■ ACTIVITY ■
Scan the listing that follows and report how many lines contain "useState". Write the number alone.
───── EXERCISE MATERIALS ─────
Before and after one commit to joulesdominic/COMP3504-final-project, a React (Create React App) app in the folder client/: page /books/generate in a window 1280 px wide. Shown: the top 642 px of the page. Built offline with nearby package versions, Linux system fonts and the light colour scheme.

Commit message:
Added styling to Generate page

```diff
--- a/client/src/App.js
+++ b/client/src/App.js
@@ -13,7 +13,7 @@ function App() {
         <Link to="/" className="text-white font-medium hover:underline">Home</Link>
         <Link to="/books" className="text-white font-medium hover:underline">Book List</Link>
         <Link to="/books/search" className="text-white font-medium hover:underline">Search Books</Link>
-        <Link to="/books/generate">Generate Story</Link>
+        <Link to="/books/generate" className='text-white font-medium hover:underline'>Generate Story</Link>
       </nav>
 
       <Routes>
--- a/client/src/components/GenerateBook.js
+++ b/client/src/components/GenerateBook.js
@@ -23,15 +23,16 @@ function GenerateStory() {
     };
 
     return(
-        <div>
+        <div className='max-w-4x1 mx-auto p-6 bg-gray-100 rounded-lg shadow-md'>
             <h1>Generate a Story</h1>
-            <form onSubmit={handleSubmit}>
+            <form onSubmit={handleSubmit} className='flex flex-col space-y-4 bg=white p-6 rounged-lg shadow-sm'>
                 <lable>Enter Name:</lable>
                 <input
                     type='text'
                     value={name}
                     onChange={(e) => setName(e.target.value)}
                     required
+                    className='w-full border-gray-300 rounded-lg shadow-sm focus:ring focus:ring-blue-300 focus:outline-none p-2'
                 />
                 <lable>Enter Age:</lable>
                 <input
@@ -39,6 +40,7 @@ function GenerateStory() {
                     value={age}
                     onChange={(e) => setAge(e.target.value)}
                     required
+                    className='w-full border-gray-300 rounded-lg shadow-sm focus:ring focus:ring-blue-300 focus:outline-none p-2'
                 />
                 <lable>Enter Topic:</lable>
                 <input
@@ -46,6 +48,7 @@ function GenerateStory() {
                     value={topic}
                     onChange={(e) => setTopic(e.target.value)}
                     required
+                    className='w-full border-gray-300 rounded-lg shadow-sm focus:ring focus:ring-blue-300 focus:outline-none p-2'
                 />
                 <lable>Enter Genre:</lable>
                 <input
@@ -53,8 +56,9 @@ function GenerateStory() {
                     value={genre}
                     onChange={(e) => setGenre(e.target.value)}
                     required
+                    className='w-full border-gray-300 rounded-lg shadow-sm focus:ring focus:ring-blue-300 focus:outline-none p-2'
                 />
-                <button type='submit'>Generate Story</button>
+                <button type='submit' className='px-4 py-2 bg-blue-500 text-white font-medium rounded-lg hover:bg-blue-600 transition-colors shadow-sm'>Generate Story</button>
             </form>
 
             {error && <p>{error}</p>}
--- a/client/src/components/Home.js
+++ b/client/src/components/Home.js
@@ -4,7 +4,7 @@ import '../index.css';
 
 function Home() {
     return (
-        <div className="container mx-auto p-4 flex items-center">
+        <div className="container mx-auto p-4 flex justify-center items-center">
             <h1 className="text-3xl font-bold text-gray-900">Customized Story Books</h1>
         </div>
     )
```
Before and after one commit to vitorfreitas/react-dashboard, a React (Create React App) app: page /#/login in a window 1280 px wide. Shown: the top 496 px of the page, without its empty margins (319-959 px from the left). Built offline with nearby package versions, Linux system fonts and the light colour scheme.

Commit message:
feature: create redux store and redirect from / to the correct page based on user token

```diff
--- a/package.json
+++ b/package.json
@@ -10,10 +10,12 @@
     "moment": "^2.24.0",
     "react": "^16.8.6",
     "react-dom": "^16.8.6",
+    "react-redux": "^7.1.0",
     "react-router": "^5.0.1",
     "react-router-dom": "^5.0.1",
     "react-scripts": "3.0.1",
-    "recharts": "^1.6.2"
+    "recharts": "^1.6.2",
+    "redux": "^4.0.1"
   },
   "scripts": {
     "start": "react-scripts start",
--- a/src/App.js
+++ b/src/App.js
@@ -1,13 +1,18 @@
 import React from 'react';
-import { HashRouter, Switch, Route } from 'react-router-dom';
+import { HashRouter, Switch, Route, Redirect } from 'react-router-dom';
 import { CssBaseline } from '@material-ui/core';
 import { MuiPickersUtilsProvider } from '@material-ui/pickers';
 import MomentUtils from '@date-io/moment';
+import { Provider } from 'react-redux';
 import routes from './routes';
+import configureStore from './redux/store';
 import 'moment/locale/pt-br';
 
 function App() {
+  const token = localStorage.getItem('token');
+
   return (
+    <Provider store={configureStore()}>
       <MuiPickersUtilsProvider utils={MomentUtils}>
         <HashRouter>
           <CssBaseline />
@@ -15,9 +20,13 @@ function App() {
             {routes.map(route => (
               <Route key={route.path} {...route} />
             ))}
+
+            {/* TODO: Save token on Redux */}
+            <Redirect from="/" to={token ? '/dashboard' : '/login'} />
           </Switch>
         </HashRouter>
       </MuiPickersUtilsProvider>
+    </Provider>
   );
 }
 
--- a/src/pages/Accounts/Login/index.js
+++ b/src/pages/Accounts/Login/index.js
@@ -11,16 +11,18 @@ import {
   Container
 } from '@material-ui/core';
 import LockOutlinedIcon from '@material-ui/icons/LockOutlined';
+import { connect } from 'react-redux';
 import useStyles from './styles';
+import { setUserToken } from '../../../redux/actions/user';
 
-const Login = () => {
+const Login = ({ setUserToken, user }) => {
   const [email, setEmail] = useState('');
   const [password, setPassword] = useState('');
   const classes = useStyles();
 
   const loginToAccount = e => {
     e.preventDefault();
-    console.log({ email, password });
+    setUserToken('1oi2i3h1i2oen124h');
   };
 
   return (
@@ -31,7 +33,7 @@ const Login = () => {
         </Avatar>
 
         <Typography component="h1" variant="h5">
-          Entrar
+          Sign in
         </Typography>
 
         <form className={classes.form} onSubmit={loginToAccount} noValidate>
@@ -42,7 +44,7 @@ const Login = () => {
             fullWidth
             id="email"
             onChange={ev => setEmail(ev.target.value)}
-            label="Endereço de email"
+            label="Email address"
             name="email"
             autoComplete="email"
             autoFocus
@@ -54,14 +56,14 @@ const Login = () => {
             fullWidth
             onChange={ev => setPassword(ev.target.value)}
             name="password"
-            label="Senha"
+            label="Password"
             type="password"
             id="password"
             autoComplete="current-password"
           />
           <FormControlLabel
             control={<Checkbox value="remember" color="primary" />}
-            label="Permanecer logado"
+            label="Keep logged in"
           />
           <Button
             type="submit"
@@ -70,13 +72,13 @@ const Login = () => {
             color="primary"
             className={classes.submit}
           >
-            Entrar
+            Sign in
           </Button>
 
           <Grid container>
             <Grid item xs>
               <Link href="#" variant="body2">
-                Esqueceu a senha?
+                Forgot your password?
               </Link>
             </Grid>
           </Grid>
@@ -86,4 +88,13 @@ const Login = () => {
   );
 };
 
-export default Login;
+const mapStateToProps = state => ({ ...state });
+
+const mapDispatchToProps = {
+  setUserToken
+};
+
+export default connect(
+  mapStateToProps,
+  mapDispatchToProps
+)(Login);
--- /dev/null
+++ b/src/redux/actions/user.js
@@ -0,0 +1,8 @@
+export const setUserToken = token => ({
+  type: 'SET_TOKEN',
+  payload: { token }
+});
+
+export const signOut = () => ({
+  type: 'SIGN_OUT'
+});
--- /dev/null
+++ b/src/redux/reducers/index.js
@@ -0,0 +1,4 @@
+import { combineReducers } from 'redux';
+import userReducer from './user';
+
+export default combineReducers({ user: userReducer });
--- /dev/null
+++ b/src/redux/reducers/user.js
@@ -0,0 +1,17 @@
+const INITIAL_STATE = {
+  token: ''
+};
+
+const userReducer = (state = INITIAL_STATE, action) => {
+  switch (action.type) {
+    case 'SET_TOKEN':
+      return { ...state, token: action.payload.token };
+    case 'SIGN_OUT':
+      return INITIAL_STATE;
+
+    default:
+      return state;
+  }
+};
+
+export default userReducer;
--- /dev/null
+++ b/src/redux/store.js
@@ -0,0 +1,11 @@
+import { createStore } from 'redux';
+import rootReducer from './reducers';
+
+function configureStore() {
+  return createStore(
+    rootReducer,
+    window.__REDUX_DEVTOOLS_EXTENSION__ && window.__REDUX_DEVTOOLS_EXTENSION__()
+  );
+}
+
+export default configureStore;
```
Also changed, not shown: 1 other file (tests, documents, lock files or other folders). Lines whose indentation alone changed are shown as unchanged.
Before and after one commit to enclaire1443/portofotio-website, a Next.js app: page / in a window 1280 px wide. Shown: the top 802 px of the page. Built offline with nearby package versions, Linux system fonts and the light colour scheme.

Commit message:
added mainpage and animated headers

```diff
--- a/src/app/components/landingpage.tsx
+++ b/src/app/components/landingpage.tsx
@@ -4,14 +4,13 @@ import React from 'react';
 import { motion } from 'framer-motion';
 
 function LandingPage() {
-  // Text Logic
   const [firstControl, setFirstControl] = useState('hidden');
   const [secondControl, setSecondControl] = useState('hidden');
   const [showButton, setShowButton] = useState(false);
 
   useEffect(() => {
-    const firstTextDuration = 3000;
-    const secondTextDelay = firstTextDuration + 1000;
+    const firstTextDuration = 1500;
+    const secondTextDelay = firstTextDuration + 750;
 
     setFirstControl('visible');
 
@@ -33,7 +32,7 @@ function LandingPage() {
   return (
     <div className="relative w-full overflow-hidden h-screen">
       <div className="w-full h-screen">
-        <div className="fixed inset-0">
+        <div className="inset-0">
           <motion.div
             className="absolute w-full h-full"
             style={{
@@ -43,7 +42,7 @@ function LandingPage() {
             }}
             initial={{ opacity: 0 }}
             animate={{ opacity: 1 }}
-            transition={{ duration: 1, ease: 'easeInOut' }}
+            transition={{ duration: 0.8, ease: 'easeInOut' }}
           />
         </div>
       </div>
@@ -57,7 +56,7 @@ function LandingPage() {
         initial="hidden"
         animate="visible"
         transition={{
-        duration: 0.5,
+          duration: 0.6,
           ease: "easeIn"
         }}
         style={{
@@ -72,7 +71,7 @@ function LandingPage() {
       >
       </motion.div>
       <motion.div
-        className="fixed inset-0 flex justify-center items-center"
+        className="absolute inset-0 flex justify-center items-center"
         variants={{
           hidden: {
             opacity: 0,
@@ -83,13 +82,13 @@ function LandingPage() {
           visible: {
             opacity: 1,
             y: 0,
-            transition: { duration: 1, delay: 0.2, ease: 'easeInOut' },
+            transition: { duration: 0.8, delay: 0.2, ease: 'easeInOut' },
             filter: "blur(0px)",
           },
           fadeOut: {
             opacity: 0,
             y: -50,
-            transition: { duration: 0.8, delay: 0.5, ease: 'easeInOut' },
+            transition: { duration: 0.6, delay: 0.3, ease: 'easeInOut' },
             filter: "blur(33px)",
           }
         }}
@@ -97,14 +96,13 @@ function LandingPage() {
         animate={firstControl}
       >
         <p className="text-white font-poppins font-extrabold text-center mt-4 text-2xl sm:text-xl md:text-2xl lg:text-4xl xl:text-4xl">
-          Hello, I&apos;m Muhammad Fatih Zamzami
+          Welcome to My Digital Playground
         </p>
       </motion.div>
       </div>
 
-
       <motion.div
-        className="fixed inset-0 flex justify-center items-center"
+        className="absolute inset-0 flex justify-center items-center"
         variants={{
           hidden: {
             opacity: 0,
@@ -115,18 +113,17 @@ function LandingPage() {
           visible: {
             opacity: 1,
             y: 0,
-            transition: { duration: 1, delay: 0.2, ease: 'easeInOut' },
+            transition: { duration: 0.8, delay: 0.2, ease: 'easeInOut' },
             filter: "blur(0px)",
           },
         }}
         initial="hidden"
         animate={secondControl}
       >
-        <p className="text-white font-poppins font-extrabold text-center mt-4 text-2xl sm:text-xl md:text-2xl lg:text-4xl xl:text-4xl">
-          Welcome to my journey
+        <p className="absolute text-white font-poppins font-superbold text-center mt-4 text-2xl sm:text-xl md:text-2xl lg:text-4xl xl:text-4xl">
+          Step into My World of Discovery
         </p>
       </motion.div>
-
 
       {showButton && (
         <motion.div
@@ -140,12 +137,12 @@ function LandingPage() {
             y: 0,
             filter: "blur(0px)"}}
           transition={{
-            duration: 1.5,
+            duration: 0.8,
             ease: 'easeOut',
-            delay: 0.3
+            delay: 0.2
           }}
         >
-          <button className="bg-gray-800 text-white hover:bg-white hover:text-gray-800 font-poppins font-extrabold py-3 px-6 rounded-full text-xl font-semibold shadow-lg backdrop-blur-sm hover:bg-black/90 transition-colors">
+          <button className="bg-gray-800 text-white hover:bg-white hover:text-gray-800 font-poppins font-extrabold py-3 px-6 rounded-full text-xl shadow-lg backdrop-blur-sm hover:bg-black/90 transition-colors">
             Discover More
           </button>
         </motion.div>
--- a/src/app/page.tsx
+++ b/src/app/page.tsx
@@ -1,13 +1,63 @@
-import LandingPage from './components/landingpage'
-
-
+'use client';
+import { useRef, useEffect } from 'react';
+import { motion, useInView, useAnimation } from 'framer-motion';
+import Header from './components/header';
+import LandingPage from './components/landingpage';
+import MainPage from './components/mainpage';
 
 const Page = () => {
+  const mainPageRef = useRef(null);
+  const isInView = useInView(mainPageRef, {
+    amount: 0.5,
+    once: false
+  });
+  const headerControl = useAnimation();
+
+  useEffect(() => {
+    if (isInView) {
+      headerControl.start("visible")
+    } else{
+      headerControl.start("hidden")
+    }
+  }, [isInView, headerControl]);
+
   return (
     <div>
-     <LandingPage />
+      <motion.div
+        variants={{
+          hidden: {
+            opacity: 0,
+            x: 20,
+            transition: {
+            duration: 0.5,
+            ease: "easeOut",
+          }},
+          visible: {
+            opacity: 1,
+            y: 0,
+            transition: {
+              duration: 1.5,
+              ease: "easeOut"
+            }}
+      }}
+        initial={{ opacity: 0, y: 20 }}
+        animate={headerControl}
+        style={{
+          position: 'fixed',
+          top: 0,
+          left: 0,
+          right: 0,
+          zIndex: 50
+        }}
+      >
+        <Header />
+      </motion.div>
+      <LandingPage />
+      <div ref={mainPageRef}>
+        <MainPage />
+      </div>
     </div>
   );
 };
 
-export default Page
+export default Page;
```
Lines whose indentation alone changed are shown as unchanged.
─────
■ SOLUTION TO THE PROBLEM ■
5